__DESCRIPTION OF THE TASK__:
Apart from the images, reproduce all of the data word for word.

__RECORDS TO PROCESS__:
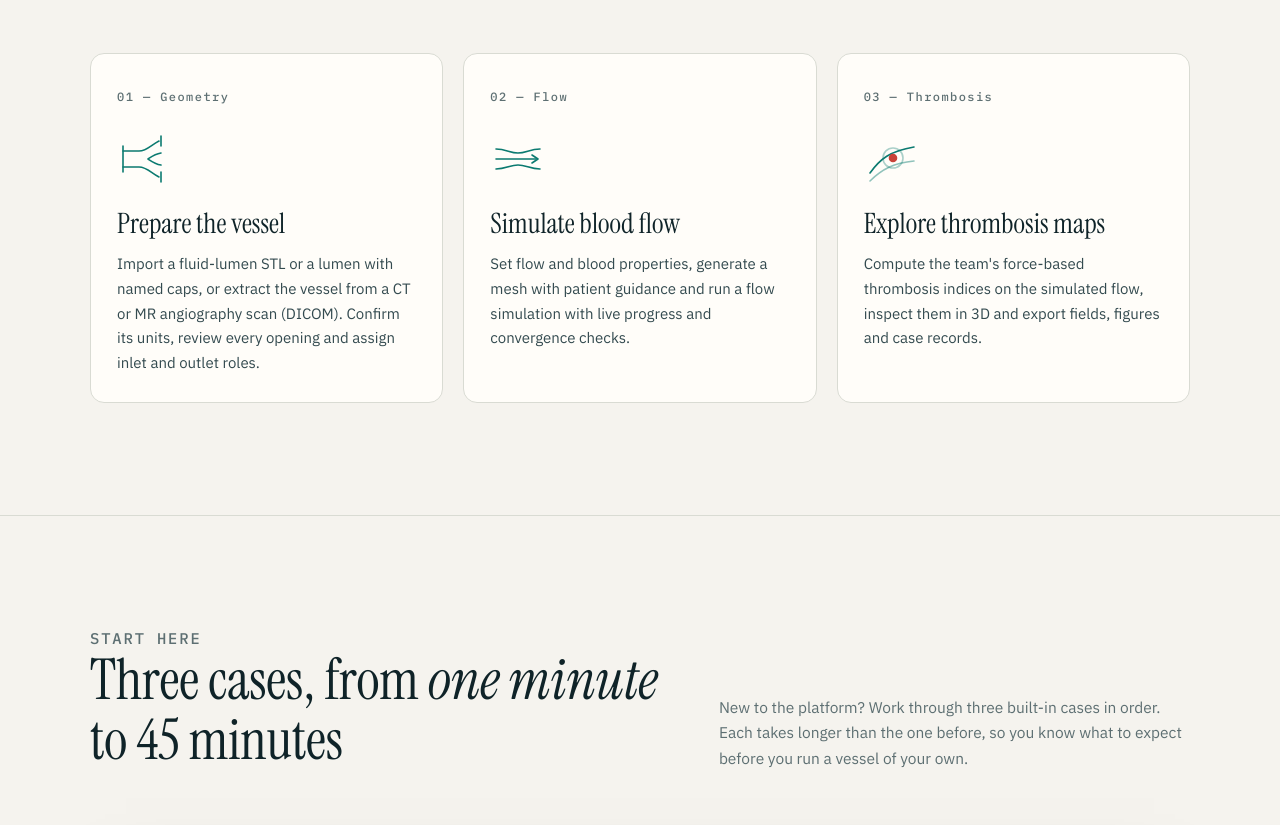
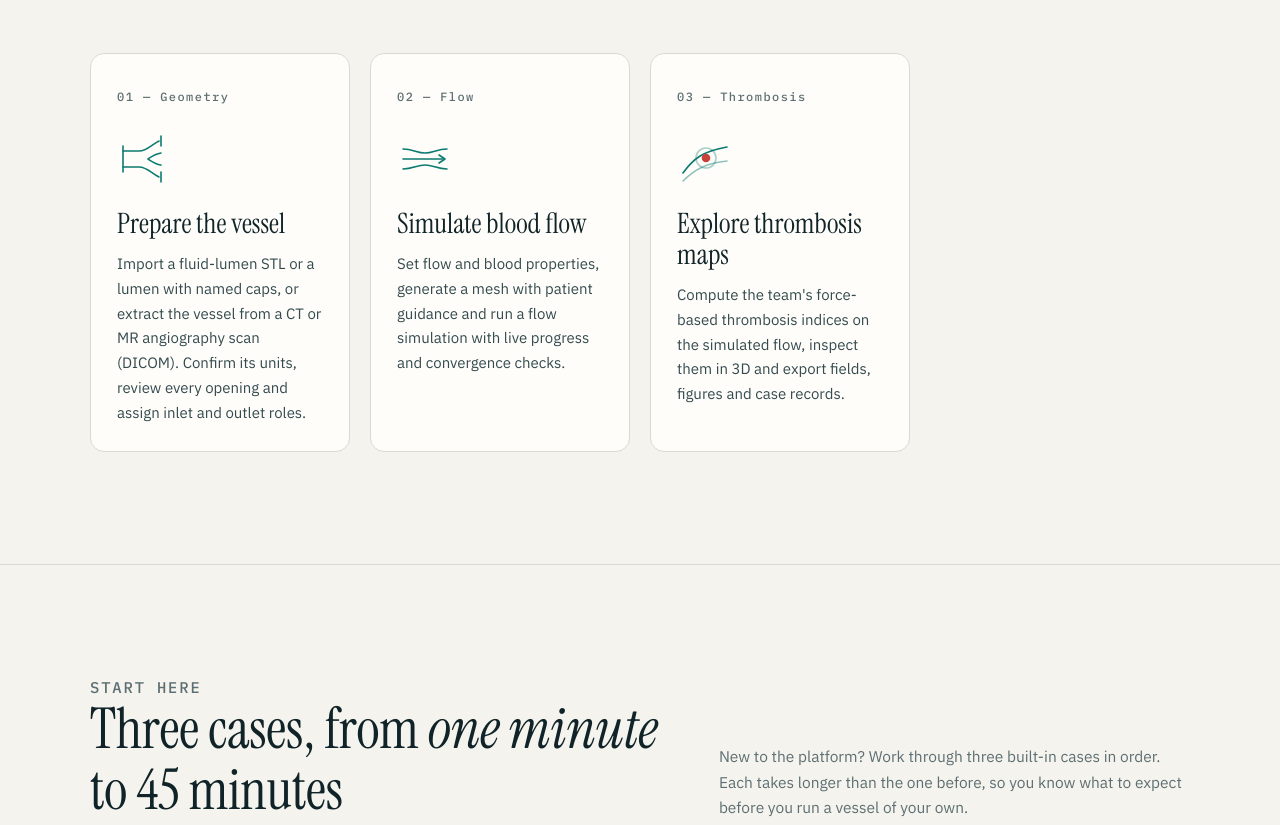
Before and after one commit to makarovrush-ctrl/virchuebio-site, a plain HTML site: page index.html in a window 1280 px wide. Shown: the part 1455-2280 px from the top of the page. Drawn offline with Linux system fonts and the light colour scheme; grey boxes are pictures that could not be loaded.

Commit message:
X 2.0.1: four columns for the workflow stages
The home page now has four stages (scan, geometry, flow, thrombosis).

Co-Authored-By: Claude Opus 5.5 <noreply@anthropic.com>
Claude-Session: https://claude.ai/code/session_01Fii6CfNdgSimTmnYAPgvhr

```diff
--- a/assets/site.css
+++ b/assets/site.css
@@ -128,7 +128,7 @@ html:lang(zh-Hans) h1,html:lang(zh-Hans) h2{letter-spacing:.01em;line-height:1.2
 .section-head{display:grid;grid-template-columns:minmax(0,1fr) minmax(0,.8fr);gap:40px;align-items:end;margin-bottom:clamp(36px,5vw,56px)}
 .section-head h2{font-size:clamp(36px,4.4vw,58px)}
 .section-head p{color:var(--muted);margin:0;font-size:15.5px}
-.pillars{display:grid;grid-template-columns:repeat(3,minmax(0,1fr));gap:20px}
+.pillars{display:grid;grid-template-columns:repeat(4,minmax(0,1fr));gap:20px}
 .pillar{background:var(--card);border:1px solid var(--line);border-radius:14px;padding:28px 26px 26px;position:relative;transition:transform .25s,box-shadow .25s,border-color .25s}
 .pillar:hover{transform:translateY(-3px);box-shadow:0 18px 40px -24px rgba(15,35,40,.35);border-color:var(--line-2)}
 .pillar .num{font:500 12px/1 var(--mono);letter-spacing:.12em;color:var(--muted)}
```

__OUTPUT BELOW__:
Before and after one commit to makarovrush-ctrl/virchuebio-site, a plain HTML site: page index.html in a window 1280 px wide. Shown: the part 1455-2280 px from the top of the page. Drawn offline with Linux system fonts and the light colour scheme; grey boxes are pictures that could not be loaded.

Commit message:
X 2.0.1: four columns for the workflow stages
The home page now has four stages (scan, geometry, flow, thrombosis).

Co-Authored-By: Claude Opus 5.5 <noreply@anthropic.com>
Claude-Session: https://claude.ai/code/session_01Fii6CfNdgSimTmnYAPgvhr

```diff
--- a/assets/site.css
+++ b/assets/site.css
@@ -128,7 +128,7 @@ html:lang(zh-Hans) h1,html:lang(zh-Hans) h2{letter-spacing:.01em;line-height:1.2
 .section-head{display:grid;grid-template-columns:minmax(0,1fr) minmax(0,.8fr);gap:40px;align-items:end;margin-bottom:clamp(36px,5vw,56px)}
 .section-head h2{font-size:clamp(36px,4.4vw,58px)}
 .section-head p{color:var(--muted);margin:0;font-size:15.5px}
-.pillars{display:grid;grid-template-columns:repeat(3,minmax(0,1fr));gap:20px}
+.pillars{display:grid;grid-template-columns:repeat(4,minmax(0,1fr));gap:20px}
 .pillar{background:var(--card);border:1px solid var(--line);border-radius:14px;padding:28px 26px 26px;position:relative;transition:transform .25s,box-shadow .25s,border-color .25s}
 .pillar:hover{transform:translateY(-3px);box-shadow:0 18px 40px -24px rgba(15,35,40,.35);border-color:var(--line-2)}
 .pillar .num{font:500 12px/1 var(--mono);letter-spacing:.12em;color:var(--muted)}
```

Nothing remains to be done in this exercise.